== Record excerpts ==
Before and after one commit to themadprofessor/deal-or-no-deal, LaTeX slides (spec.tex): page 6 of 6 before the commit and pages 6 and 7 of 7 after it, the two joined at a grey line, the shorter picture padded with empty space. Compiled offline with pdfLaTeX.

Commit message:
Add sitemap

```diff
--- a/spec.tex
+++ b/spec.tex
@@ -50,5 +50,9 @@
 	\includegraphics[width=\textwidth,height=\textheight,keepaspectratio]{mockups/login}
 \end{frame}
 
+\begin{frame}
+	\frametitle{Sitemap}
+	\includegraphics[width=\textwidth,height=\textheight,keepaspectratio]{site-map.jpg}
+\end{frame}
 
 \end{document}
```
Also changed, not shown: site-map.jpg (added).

== Work to complete ==
Set down all of the entries exactly, please.

== Answer to this task ==
Before and after one commit to themadprofessor/deal-or-no-deal, LaTeX slides (spec.tex): page 6 of 6 before the commit and pages 6 and 7 of 7 after it, the two joined at a grey line, the shorter picture padded with empty space. Compiled offline with pdfLaTeX.

Commit message:
Add sitemap

```diff
--- a/spec.tex
+++ b/spec.tex
@@ -50,5 +50,9 @@
 	\includegraphics[width=\textwidth,height=\textheight,keepaspectratio]{mockups/login}
 \end{frame}
 
+\begin{frame}
+	\frametitle{Sitemap}
+	\includegraphics[width=\textwidth,height=\textheight,keepaspectratio]{site-map.jpg}
+\end{frame}
 
 \end{document}
```
Also changed, not shown: site-map.jpg (added).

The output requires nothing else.